The first link is a technical, but interesting review of the findings that led up to the discovery that the brain has a specialized clusters of neurons that recognize strings of letters that make up 'words'. Dyslexic individuals who have problems with 'visual word form' may have difficulty spelling and sometimes recognizing non-phonetic words (for instance 'their').
Visual word form weakness can look perplexing to others because these individuals are often very bright, but seem to labor at recognizing or even seeing whole words at once...preferring instead to identify words 'letter-by-letter'.
Interestingly, strategies for overcoming visual word form weakness usually succeed if they build on the strengths in other pathways - for instance auditory memory, or other visual memory systems that may involve color or picture recognition. Blocks in visual word form memory do exist, but they can be overcome with a skillful redirection of learning to emphasize alternative memory systems in the brain.

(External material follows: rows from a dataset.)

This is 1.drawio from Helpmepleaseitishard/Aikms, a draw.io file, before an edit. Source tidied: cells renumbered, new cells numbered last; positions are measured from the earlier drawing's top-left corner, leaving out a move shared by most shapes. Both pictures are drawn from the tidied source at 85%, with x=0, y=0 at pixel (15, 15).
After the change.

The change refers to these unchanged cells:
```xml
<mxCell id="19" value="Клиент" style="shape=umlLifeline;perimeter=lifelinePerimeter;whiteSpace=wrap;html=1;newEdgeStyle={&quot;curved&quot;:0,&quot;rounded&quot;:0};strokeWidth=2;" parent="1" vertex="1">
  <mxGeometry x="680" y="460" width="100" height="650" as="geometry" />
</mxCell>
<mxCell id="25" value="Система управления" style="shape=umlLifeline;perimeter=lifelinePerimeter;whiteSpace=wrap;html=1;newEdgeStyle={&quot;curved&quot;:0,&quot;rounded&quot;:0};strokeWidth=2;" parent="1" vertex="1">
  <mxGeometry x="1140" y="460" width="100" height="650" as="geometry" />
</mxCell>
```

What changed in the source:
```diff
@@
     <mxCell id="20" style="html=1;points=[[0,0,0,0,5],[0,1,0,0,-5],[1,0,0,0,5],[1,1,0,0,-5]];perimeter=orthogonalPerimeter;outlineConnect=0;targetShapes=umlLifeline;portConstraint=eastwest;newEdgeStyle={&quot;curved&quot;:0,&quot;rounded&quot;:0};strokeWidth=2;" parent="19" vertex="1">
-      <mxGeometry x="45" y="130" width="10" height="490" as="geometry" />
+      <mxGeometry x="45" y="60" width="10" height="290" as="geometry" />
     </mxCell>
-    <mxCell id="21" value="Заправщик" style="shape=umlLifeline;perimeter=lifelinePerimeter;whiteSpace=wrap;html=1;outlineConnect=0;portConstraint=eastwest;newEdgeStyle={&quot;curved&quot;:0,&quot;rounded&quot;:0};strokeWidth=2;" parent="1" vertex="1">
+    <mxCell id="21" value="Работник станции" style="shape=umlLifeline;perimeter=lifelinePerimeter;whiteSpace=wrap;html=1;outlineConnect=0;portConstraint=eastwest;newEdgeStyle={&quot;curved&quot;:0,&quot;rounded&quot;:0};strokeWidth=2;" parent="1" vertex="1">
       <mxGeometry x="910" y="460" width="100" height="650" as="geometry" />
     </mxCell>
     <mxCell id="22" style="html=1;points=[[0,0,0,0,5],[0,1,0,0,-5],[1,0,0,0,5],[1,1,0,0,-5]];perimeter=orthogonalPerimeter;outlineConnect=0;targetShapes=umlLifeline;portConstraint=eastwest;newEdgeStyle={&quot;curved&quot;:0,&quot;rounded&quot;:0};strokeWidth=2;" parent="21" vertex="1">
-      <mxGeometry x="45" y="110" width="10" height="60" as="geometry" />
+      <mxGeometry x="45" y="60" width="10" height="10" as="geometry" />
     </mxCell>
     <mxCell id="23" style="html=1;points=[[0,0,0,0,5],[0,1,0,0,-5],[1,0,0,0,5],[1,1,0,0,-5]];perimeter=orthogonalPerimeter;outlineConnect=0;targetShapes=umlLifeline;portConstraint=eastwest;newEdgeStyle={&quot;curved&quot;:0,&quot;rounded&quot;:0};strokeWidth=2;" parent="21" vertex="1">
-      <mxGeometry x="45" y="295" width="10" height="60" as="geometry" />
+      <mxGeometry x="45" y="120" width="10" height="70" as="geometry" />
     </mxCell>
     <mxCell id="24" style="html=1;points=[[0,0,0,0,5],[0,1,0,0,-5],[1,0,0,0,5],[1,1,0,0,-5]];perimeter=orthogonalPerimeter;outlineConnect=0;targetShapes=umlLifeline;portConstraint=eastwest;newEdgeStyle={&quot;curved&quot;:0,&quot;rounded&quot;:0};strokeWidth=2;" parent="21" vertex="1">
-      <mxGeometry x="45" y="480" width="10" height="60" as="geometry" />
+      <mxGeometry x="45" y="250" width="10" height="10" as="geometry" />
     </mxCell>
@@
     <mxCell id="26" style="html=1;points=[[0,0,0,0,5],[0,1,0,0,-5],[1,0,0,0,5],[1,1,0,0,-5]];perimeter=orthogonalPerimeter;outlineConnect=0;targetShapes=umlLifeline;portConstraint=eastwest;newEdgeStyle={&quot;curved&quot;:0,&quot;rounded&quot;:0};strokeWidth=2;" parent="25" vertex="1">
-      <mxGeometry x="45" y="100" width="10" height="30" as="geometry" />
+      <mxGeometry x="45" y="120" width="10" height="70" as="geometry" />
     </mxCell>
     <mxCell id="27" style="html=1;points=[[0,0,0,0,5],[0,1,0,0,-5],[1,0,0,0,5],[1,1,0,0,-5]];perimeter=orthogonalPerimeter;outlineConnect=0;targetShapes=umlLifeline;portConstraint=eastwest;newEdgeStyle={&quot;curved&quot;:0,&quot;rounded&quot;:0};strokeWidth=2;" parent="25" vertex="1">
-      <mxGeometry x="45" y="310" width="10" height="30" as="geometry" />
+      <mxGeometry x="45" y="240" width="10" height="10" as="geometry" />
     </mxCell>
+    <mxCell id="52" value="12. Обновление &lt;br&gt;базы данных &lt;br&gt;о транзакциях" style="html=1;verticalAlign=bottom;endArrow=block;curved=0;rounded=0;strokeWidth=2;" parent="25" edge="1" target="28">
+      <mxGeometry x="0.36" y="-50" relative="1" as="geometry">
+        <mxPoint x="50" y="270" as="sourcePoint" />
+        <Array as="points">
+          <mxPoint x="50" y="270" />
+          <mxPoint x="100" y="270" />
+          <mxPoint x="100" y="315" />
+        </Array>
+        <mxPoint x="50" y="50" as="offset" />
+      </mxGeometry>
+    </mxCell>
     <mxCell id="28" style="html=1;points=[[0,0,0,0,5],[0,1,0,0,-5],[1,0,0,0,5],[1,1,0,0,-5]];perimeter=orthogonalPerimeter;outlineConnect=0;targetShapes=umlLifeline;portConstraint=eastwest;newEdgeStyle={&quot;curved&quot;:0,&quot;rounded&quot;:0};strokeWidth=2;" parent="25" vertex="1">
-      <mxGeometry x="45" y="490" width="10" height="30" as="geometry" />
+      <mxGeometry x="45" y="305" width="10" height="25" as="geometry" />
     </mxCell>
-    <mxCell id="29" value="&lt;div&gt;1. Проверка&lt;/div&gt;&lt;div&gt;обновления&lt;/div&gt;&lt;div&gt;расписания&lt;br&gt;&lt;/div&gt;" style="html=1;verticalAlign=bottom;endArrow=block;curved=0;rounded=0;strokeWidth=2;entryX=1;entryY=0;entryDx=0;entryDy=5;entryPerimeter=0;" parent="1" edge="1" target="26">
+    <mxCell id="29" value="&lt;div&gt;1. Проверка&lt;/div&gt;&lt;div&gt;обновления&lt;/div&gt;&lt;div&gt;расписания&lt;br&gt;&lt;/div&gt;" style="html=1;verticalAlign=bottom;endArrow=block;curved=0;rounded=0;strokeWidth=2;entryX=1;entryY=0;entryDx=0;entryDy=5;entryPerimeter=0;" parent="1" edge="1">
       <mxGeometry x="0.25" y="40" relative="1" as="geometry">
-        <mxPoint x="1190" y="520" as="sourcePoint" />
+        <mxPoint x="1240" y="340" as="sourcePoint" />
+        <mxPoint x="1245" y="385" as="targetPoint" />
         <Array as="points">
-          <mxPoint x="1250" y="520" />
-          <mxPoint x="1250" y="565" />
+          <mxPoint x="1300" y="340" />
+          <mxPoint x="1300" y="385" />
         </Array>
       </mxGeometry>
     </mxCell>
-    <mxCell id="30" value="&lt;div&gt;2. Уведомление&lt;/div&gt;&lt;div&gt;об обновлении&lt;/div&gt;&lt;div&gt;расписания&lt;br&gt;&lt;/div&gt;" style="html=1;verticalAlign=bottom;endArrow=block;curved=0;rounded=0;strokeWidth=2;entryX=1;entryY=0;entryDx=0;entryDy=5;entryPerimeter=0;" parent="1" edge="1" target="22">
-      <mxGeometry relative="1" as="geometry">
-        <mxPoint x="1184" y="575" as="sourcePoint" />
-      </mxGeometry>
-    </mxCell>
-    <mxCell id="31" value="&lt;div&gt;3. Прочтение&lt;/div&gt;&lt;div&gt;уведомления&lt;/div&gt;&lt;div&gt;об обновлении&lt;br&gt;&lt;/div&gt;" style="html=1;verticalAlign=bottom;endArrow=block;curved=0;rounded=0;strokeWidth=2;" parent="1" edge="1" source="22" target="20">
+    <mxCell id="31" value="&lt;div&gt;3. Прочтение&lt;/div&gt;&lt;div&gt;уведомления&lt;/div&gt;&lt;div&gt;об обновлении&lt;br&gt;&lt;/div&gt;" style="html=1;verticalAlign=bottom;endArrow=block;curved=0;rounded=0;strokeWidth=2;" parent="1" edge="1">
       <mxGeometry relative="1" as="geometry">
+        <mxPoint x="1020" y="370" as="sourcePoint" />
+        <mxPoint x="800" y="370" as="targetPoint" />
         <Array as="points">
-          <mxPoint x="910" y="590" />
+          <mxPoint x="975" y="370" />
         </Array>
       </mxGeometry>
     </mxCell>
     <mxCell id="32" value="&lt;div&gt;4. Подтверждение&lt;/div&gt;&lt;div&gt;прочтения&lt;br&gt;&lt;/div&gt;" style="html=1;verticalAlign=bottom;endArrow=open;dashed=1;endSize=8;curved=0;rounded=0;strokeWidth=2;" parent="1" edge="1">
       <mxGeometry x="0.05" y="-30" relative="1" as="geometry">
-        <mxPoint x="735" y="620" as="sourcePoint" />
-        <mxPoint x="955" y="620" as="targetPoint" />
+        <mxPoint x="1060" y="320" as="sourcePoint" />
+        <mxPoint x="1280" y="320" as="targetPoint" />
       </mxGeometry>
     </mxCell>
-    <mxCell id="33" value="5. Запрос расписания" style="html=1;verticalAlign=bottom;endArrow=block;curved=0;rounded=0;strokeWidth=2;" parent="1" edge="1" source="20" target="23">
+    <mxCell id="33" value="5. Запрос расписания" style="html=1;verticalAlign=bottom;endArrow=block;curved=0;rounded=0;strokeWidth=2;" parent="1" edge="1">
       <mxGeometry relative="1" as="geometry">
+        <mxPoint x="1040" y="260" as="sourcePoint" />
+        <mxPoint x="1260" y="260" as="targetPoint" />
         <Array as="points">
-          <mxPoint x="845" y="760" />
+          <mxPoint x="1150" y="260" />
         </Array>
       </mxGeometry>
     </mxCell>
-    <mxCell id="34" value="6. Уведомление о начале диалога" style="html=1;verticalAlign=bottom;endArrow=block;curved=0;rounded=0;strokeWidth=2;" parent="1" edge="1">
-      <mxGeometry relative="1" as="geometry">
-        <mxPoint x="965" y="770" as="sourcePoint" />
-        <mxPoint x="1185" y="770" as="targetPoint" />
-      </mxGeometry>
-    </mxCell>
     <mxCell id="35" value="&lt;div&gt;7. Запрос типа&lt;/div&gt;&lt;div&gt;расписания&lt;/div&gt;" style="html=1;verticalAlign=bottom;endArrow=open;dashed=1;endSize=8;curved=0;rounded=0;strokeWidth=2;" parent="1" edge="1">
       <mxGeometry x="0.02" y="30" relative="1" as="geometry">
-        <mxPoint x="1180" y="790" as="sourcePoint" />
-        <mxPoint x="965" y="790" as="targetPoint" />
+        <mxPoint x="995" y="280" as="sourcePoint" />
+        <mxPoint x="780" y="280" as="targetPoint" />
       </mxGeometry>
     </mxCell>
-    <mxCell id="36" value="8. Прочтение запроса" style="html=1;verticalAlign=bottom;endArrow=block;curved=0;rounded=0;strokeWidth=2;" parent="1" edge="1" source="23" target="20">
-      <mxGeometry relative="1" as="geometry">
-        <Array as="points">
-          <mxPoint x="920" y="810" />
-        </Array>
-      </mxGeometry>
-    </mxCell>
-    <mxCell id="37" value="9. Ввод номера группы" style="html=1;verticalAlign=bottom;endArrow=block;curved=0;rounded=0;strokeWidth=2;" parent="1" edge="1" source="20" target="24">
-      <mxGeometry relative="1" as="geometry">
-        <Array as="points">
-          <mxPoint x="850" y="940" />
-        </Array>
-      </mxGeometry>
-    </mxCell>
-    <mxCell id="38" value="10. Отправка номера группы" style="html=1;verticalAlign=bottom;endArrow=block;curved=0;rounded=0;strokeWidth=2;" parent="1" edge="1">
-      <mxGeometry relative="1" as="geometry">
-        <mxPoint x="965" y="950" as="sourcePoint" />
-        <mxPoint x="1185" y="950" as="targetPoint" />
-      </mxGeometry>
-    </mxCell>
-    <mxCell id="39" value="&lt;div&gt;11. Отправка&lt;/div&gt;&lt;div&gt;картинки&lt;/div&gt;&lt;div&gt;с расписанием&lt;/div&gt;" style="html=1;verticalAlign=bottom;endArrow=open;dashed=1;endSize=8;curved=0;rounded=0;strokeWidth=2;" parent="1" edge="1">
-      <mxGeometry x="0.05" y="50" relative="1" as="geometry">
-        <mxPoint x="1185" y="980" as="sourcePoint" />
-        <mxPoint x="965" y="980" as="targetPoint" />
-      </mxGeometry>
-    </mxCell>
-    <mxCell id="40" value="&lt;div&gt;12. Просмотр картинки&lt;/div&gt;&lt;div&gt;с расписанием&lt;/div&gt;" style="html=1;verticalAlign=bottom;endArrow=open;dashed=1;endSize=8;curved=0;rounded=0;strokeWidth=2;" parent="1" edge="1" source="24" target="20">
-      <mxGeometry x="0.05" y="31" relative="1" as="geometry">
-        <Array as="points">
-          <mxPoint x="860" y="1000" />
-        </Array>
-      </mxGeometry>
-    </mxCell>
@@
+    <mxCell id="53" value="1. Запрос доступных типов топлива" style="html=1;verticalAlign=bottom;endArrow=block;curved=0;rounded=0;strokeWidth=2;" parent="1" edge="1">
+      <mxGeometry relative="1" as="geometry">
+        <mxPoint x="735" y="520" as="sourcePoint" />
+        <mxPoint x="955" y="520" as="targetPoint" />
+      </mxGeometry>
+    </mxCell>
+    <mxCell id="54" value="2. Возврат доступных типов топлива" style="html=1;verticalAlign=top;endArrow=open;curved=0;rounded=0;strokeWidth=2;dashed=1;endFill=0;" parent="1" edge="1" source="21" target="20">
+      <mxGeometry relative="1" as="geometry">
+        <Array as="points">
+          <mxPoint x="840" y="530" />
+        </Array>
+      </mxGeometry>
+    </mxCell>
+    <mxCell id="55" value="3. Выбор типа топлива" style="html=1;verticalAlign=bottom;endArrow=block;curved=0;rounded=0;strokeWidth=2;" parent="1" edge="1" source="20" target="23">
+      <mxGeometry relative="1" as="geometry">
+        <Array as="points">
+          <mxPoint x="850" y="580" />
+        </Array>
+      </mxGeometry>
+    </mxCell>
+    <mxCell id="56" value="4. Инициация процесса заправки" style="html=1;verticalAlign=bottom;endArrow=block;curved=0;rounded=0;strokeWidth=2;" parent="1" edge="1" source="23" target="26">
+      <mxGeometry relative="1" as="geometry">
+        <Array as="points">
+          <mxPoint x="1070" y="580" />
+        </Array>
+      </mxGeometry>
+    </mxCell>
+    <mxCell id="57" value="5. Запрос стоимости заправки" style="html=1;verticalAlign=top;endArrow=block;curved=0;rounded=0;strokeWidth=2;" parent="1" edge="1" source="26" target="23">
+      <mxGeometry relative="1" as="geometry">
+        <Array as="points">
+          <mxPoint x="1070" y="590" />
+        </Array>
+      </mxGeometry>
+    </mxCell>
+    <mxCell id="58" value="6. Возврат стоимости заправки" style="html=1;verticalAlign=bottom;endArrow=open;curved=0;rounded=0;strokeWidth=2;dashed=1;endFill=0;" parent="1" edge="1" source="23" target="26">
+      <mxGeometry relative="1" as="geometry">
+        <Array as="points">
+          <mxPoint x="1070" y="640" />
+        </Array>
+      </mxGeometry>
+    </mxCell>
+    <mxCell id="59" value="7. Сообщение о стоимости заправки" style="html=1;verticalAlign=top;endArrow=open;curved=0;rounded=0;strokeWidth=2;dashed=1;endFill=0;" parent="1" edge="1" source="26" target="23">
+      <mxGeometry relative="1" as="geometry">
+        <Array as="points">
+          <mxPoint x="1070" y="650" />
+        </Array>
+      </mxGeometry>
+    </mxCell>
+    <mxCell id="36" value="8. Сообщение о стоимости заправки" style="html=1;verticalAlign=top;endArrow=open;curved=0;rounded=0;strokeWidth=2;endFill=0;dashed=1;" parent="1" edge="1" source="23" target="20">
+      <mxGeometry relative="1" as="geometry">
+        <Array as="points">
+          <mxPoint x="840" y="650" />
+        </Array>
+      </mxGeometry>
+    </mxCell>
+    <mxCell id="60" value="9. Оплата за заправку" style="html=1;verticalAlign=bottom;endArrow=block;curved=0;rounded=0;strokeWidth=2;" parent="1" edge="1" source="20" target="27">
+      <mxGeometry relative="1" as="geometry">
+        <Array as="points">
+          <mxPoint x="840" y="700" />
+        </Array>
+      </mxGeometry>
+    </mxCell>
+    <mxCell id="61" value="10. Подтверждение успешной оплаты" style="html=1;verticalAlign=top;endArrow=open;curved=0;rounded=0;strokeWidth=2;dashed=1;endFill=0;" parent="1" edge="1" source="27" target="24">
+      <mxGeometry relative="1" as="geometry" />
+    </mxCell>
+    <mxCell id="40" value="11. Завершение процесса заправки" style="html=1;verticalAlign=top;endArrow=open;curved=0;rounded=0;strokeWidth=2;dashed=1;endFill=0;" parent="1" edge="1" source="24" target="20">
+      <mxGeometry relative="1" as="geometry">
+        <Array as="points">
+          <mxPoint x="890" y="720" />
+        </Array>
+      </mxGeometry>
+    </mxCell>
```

The second article discusses the particular difficulties of English and French for dyslexics. Some dyslexic students may foreign language waiver because of the severity of their language processing difficulties. If some foreign language must be chosen, then Spanish or Italian (both more predictable re: spelling and phonetics)or ASL might be the best choices.
Dehaene review on Visual Word Form
Dyslexia harder on English- and French-speaking Children